China ready to get into a scrum with the big boys of rugby

China Daily (USA) - - ACROSS AMERICA - Wil­liam Hen­nelly Con­tact the writer at williamhen­nelly@chi­nadai­lyusa.com

China is quite fa­mil­iar with Sil­i­con Val­ley in the busi­ness sense.

But the na­ture of a Chi­nese del­e­ga­tion’s trip to California Nov 4-5 will be a sport­ing one, as China com­petes in the Sil­i­con Val­ley Sev­ens, an in­ter­na­tional rugby tour­na­ment.

Twelve of the world’s best rug­by­play­ing na­tions will ap­pear at Avaya Sta­dium in San Jose, California, in what is seen as a key warm-up for the Rugby World Cup Sev­ens in San Fran­cisco in July 2018.

In rugby sev­ens, teams are made up of seven play­ers play­ing sev­en­minute halves, in­stead of the more tra­di­tional 15 play­ers play­ing 40-minute halves.

In ad­di­tion to China and the host na­tion United States, the San Jose field in­cludes Aus­tralia, Canada, Chile, Eng­land, Fiji (de­fend­ing 2016 Olympic cham­pion), Ire­land, Ja­pan, New Zealand (de­fend­ing World 7’s cham­pion), Samoa and Tonga.

Fif­teen of the 24 bids to the 2018 Rugby World Cup Sev­ens are set.

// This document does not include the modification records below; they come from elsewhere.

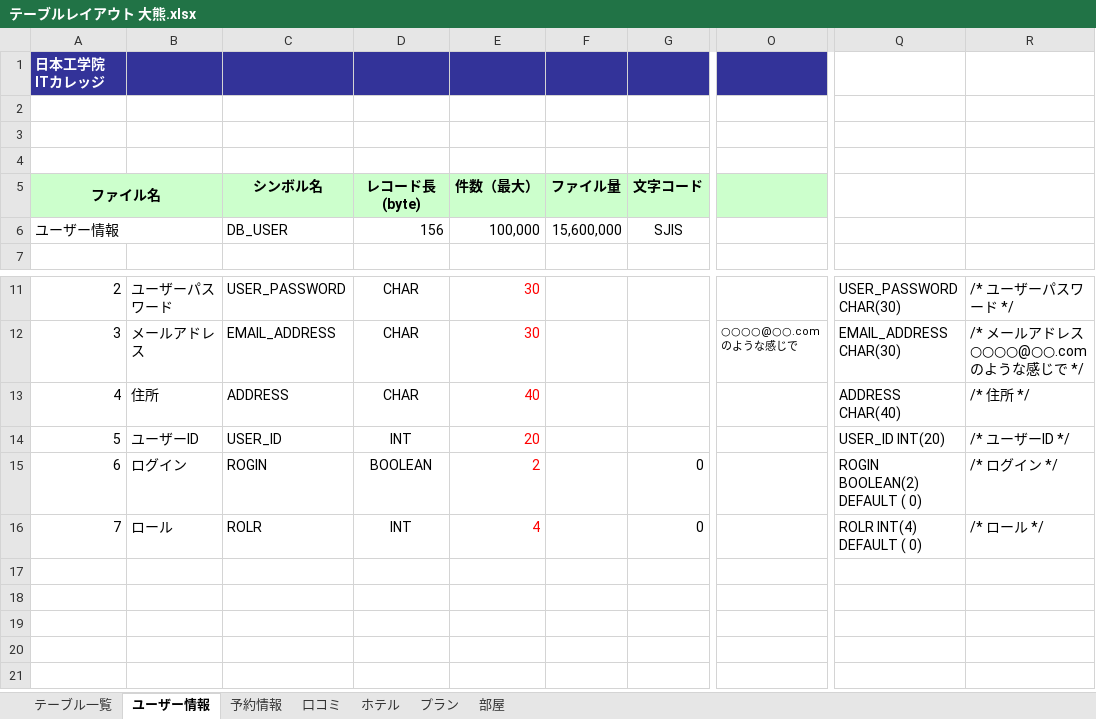
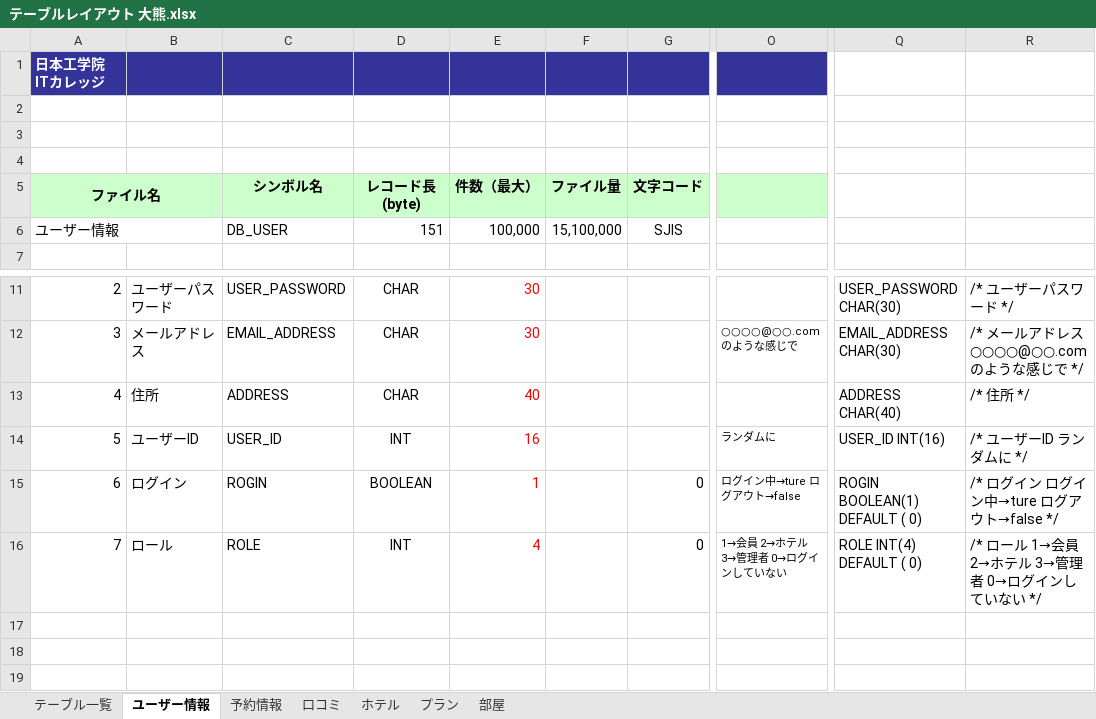
Before and after one commit to IS16-cheese-hotdog/group_project, an Excel workbook: テーブルレイアウト/テーブルレイアウト 大熊.xlsx, sheet ユーザー情報, drawn as a sheet; only a part is shown, gaps mark what is left out; the shorter side is filled out with more unchanged rows; values as stored, in another font and other column widths than the file's, no borders; charts and pictures not drawn; the diff names each change by its address in the sheet, - before the commit and + after, or states it on an @@ line.

```diff
--- a/テーブルレイアウト/テーブルレイアウト 大熊.xlsx (sheet ユーザー情報)
+++ b/テーブルレイアウト/テーブルレイアウト 大熊.xlsx (sheet ユーザー情報)
-D6 (レコード長(byte)): 156
+D6 (レコード長(byte)): 151
-F6 (ファイル量): 15,600,000
+F6 (ファイル量): 15,100,000
-E14 (件数（最大）): 20
+E14 (件数（最大）): 16
-O14: (empty)
+O14: ランダムに
-Q14: USER_ID INT(20)
+Q14: USER_ID INT(16)
-R14: /* ユーザーID */
+R14: /* ユーザーID ランダムに */
-E15 (件数（最大）): 2
+E15 (件数（最大）): 1
-O15: (empty)
+O15: ログイン中→ture ログアウト→false
-Q15: ROGIN BOOLEAN(2) DEFAULT ( 0)
+Q15: ROGIN BOOLEAN(1) DEFAULT ( 0)
-R15: /* ログイン */
+R15: /* ログイン ログイン中→ture ログアウト→false */
-C16 (シンボル名): ROLR
+C16 (シンボル名): ROLE
-O16: (empty)
+O16: 1→会員 2→ホテル 3→管理者 0→ログインしていない
-Q16: ROLR INT(4) DEFAULT ( 0)
+Q16: ROLE INT(4) DEFAULT ( 0)
-R16: /* ロール */
+R16: /* ロール 1→会員 2→ホテル 3→管理者 0→ログインしていない */
```
Also changed, not shown: sheet プラン, sheet 部屋, sheet ホテル, sheet テーブル一覧, formulas that keep their value.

But nine are up for grabs. Eight of the 12 teams headed to San Jose have booked spots, but China, Chile, Ja­pan and Tonga will need to build some mo­men­tum ahead of qual­i­fi­ca­tion.

China will ben­e­fit from ex­pe­ri­enc­ing tier one com­pe­ti­tion against fel­low Pa­cific na­tions Fiji, Aus­tralia and Ja­pan.

With only two spots avail­able for Asian na­tions in the World Cup Sev­ens, and Ja­pan the fa­vorite for one spot, China will need to make a good show­ing in San Jose. China fin­ished fifth in Asia’s Olympics qual­i­fi­ca­tion.

“This is (main­land) China’s first jour­ney into the in­ter­na­tional sev­ens,” David Niu, pres­i­dent of Su­per 7’s Rugby, which is run­ning the California event, told China Daily. Niu has played rugby in­ter­na­tion­ally at var­i­ous lev­els and pre­vi­ously served as pres­i­dent of the China Arena Foot­ball League (CAFL).

The Hong Kong Sev­ens tour­na­ment, which be­gan in 1976, has played a ma­jor role in the sport’s growth in South­east Asia. The Bri­tish pres­ence in Hong Kong also helped to pop­u­lar­ize the sport, which is also enor­mously pop­u­lar in Aus­tralia, Fiji and New Zealand.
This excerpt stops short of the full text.